Public school children in North Central Colorado may be eligible for free lunches if their family's income is lower than 130% of the federal poverty level. The USDA has implemented several programs to ensure that students in need can access free or reduced-price meals, such as the Community Eligibility Provision (CEP), the electronic pandemic benefit transfer (P-EBT) program, and the Summer Food Service Program. Children from families with incomes equal to or less than 130% of the poverty level are entitled to receive free school meals. Those with incomes between 130% and 185% of the poverty level are eligible for meals at reduced prices (the student pays 30 cents for breakfast and 40 cents for lunch).
High-poverty schools enrolled in the Federal Community Eligibility Provision (CEP) can continue with free meal service. The USDA also created the electronic pandemic benefit transfer (P-EBT) program to reimburse families with children who qualify for free or reduced-price school meals for the value of school meals that have not been eaten due to interruptions in face-to-face teaching in schools related to the pandemic. Many of those children who owe school meals belong to families that earn too much to be considered for free or reduced-price lunches, but who also earn too little to pay for regular school meals. Studies have shown that students who eat breakfast at school score 17.5% higher on standardized math tests and attend 1.5 more days of school per year (No Kid Hungry). This has led school nutrition professionals to expand breakfast programs and launch summer and after-school meal programs to meet students' nutritional needs. Fortunately, many communities across the country have stepped up their school nutrition programs to ensure that children don't go hungry this summer.
The USDA's Summer Food Service Program allows schools that serve low-income communities to offer free meals and snacks to children in school cafeterias, parks, playgrounds, public housing complexes, summer camps or churches. Some states delegate their authority, leaving political decisions solely in the hands of local school districts. The study found that the average school meal program operates with a small deficit, and the reported cost of producing school meals generally exceeds federal reimbursements for those meals. Because schools can't pay off their meal-related debts with federal funding for child nutrition, many of the schools surveyed turned to other sources, such as charitable or PTA funds. The fresh fruit and vegetable program offers free snacks of fresh fruits and vegetables to students during the school day in elementary schools, with a high eligibility rate, free of charge and at reduced prices. Many schools even serve breakfast in the classroom so that students can enjoy a healthy meal during morning announcements.

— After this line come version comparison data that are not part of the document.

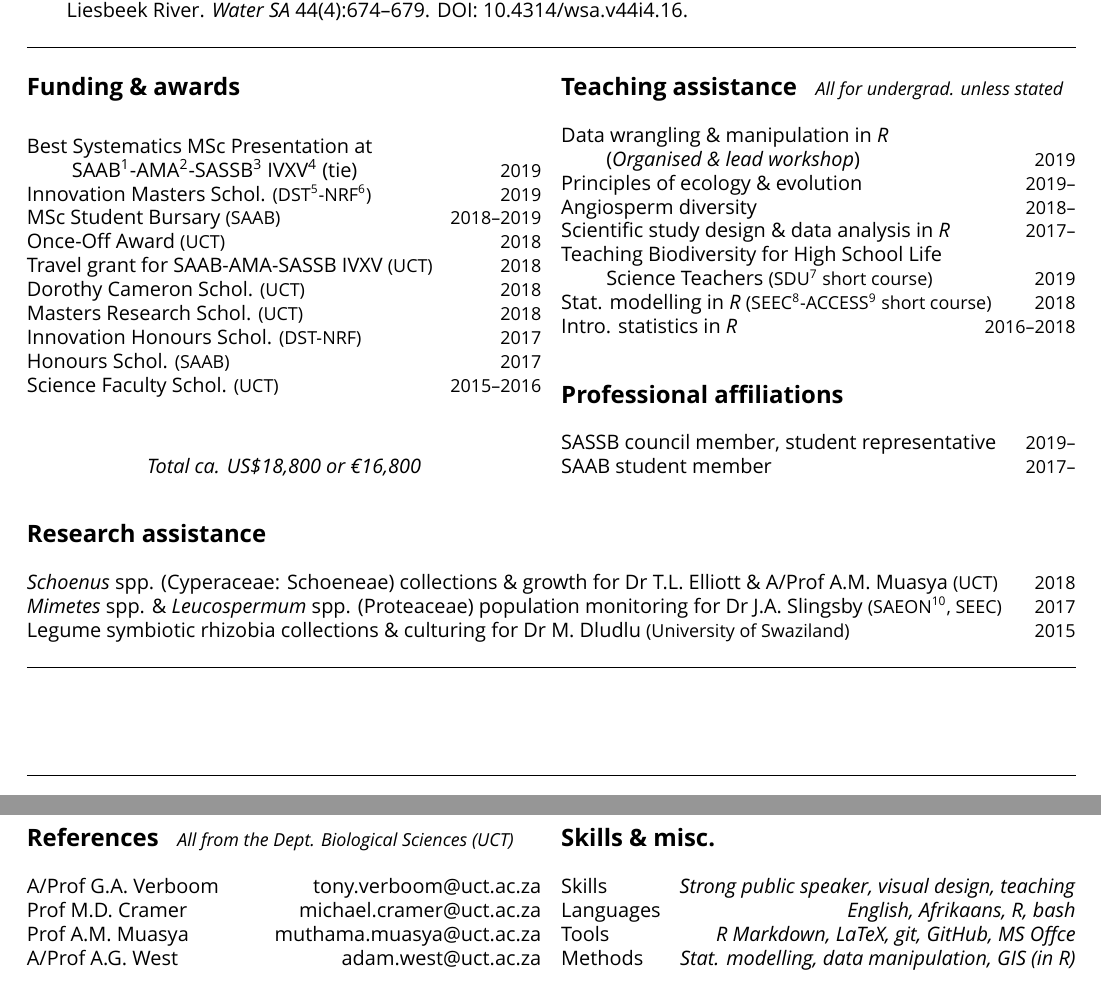
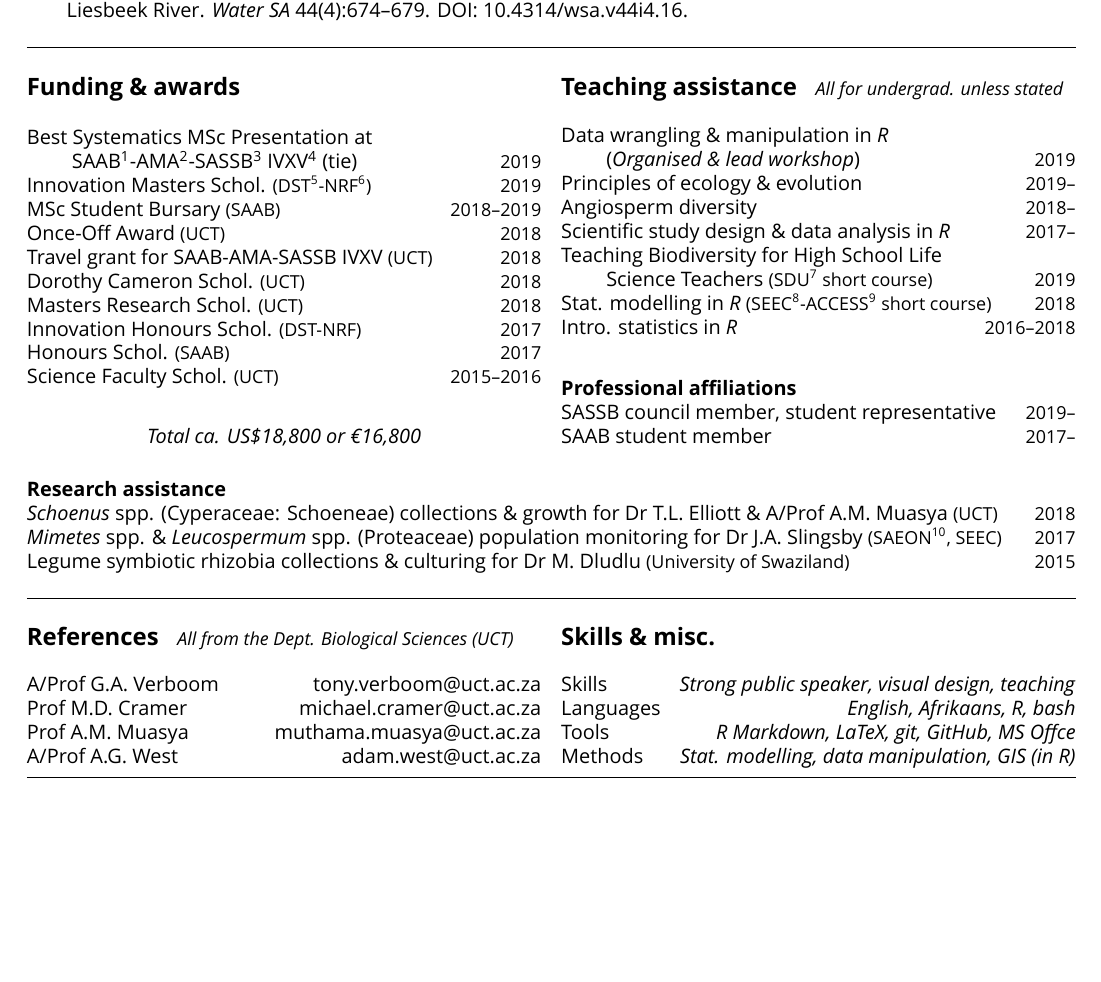
Before and after one commit to rvanmazijk/cv, a LaTeX CV (RvanMazijk_CV_1p.tex): two parts of pages 1 and 2 of 2 before the commit and part of the page after it, the two joined at a grey line, cut so that both start at the same text, the shorter picture padded with empty space. Compiled offline with XeLaTeX; a missing font is replaced by an installed copy or a similar font.

Commit message:
Update formatting of 1p CV a bit

```diff
--- a/RvanMazijk_CV_1p.tex
+++ b/RvanMazijk_CV_1p.tex
@@ -63,16 +63,16 @@ Stat. modelling in \textit{R} {\small (SEEC\footnote{UCT Centre for
                                                          \hfill {\small 2018} \\
 Intro. statistics in \textit{R}                       \hfill {\small 2016--2018}
 
-\subsection*{Professional affiliations} % --------------------------------------
+\hfill
 
+\textbf{Professional affiliations}\\
 SASSB council member, student representative           \hfill {\small 2019--} \\
                                                             % term ends end-2021
 SAAB student member                                       \hfill {\small 2017--}
 
 \end{multicols}
 
-\subsection*{Research assistance} % --------------------------------------------
-
+\textbf{Research assistance}\\
 \textit{Schoenus} spp. (Cyperaceae: Schoeneae) collections \& growth for Dr
   T.L. Elliott \& A/Prof A.M. Muasya {\small (UCT)}      \hfill {\small 2018} \\
 \textit{Mimetes} spp. \& \textit{Leucospermum} spp. (Proteaceae) population
```
Also changed, not shown: RvanMazijk_CV_1p.tex (2 more changed lines).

Some low-income families, particularly those with several school-age children, struggle to pay the reduced daily copay for school breakfast (30 cents) and lunch (40 cents).So what is the average percentage of students who receive free or reduced lunch at schools in North Central Colorado? According to research conducted by No Kid Hungry, an organization dedicated to ending childhood hunger in America, approximately 50% of students in North Central Colorado receive free or reduced lunch.